*About this exercise*: Output only the lines below that start at the line containing "or nearby versions." and end at the line containing "added form for adding reviews", with both ends kept.

━━━━━ Provided material

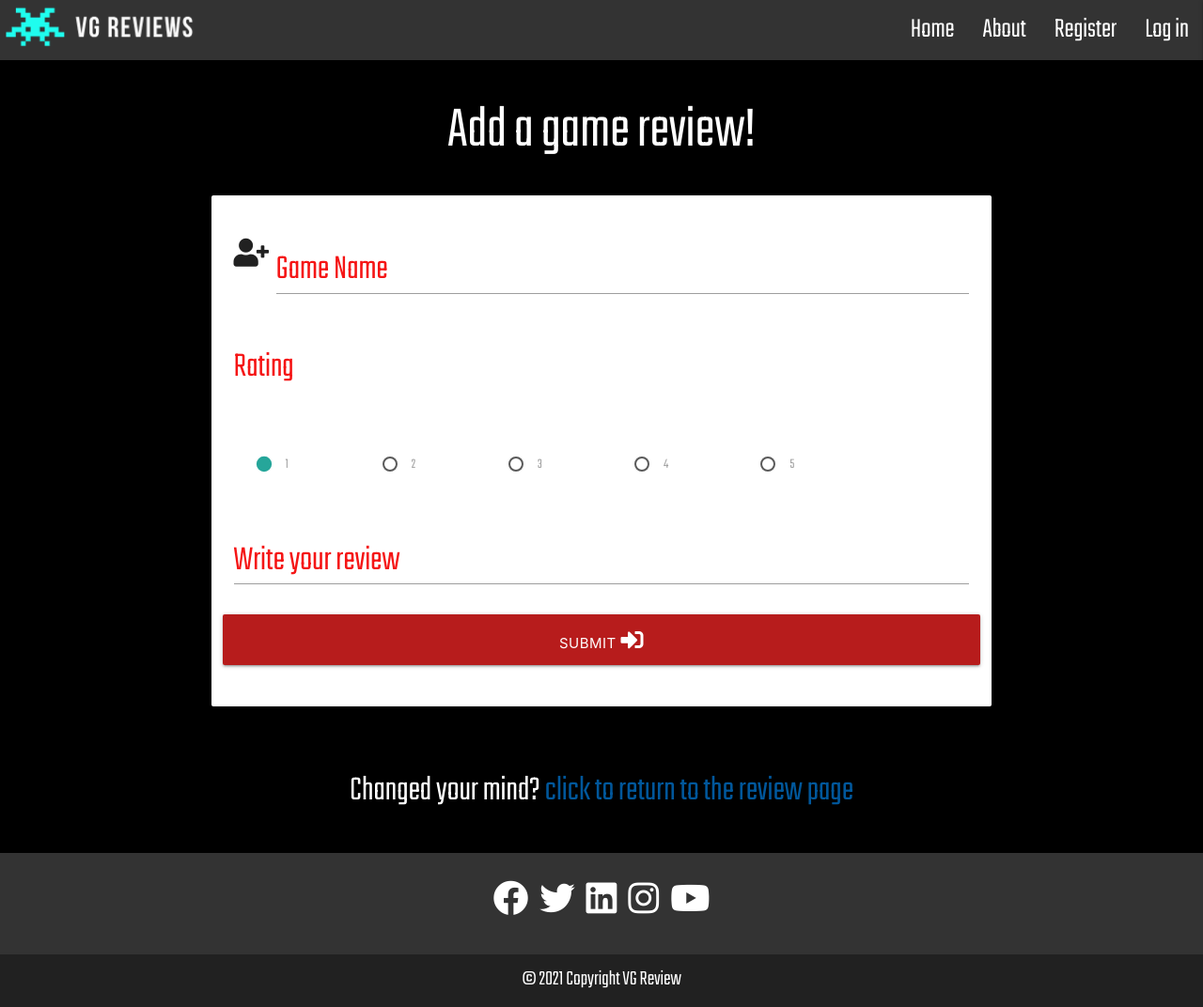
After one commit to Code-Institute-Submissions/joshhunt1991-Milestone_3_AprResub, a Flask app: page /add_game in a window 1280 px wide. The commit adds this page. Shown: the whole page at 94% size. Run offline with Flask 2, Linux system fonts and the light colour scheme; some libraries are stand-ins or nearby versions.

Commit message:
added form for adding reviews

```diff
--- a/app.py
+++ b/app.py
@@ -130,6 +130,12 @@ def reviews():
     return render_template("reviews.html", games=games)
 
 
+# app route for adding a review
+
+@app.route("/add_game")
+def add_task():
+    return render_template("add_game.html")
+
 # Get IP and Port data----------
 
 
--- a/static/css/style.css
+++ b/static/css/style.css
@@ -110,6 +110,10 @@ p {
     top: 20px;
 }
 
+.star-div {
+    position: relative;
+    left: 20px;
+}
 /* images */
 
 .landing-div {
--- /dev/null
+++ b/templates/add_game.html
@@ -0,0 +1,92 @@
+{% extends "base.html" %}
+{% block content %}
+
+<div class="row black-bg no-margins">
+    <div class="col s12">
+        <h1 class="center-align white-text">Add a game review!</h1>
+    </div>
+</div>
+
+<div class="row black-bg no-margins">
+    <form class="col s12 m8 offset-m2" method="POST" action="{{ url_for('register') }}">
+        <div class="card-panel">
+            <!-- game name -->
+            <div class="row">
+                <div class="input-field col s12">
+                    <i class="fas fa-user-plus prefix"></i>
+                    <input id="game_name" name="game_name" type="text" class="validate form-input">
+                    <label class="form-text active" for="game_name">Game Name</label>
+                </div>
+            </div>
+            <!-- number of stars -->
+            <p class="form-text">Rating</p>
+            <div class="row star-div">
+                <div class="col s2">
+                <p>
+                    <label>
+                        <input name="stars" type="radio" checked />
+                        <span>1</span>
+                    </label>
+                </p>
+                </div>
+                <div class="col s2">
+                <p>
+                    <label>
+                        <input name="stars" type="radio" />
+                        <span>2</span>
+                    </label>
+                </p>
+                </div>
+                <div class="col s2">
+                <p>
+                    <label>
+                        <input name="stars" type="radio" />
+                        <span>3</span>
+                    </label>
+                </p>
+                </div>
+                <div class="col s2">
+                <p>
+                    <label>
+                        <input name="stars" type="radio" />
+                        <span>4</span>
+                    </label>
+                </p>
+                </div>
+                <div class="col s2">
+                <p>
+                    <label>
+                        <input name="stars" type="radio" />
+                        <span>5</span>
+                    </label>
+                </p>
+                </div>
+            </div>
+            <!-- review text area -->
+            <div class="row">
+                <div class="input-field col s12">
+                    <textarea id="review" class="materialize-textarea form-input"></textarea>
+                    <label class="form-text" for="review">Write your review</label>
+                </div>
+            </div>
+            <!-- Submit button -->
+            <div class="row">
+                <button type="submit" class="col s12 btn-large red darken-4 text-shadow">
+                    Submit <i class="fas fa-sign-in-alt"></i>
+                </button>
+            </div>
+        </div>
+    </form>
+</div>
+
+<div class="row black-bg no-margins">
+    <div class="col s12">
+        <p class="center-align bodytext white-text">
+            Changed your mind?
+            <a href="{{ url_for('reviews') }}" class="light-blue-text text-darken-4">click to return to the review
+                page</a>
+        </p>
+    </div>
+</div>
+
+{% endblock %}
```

━━━━━━━━━━
━━━━━ Provided material

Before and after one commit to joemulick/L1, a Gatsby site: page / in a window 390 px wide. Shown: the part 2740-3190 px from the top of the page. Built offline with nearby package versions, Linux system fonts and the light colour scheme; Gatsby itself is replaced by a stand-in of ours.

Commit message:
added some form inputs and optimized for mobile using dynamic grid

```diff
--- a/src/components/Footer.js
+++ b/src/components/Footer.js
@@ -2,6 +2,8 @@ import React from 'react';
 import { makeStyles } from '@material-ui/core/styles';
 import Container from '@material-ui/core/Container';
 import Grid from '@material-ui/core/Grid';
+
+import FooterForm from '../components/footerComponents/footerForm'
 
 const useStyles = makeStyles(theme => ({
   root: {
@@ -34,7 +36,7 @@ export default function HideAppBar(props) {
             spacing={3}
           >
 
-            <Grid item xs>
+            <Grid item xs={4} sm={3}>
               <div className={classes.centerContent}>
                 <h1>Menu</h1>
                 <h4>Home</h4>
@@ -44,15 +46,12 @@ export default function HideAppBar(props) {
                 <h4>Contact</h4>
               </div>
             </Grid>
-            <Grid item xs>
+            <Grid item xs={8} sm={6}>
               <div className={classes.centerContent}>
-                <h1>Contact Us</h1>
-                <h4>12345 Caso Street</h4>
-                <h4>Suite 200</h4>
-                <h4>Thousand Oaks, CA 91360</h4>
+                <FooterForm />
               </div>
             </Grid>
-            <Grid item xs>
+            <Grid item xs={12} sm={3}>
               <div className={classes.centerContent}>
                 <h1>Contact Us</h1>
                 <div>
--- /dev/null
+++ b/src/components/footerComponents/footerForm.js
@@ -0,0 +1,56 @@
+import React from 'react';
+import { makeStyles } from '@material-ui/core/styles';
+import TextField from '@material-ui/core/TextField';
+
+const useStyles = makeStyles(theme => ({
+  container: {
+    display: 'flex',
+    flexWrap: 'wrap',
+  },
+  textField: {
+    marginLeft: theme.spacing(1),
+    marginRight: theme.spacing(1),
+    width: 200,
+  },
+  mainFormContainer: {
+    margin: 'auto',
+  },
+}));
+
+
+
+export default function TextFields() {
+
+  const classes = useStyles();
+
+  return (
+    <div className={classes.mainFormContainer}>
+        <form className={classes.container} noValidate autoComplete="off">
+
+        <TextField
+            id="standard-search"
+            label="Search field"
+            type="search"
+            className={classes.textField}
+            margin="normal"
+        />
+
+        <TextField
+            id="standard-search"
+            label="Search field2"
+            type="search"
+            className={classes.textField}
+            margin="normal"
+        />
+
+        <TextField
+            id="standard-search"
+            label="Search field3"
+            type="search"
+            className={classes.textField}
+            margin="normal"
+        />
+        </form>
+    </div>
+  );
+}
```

━━━━━━━━━━

*Answer box*:
After one commit to Code-Institute-Submissions/joshhunt1991-Milestone_3_AprResub, a Flask app: page /add_game in a window 1280 px wide. The commit adds this page. Shown: the whole page at 94% size. Run offline with Flask 2, Linux system fonts and the light colour scheme; some libraries are stand-ins or nearby versions.

Commit message:
added form for adding reviews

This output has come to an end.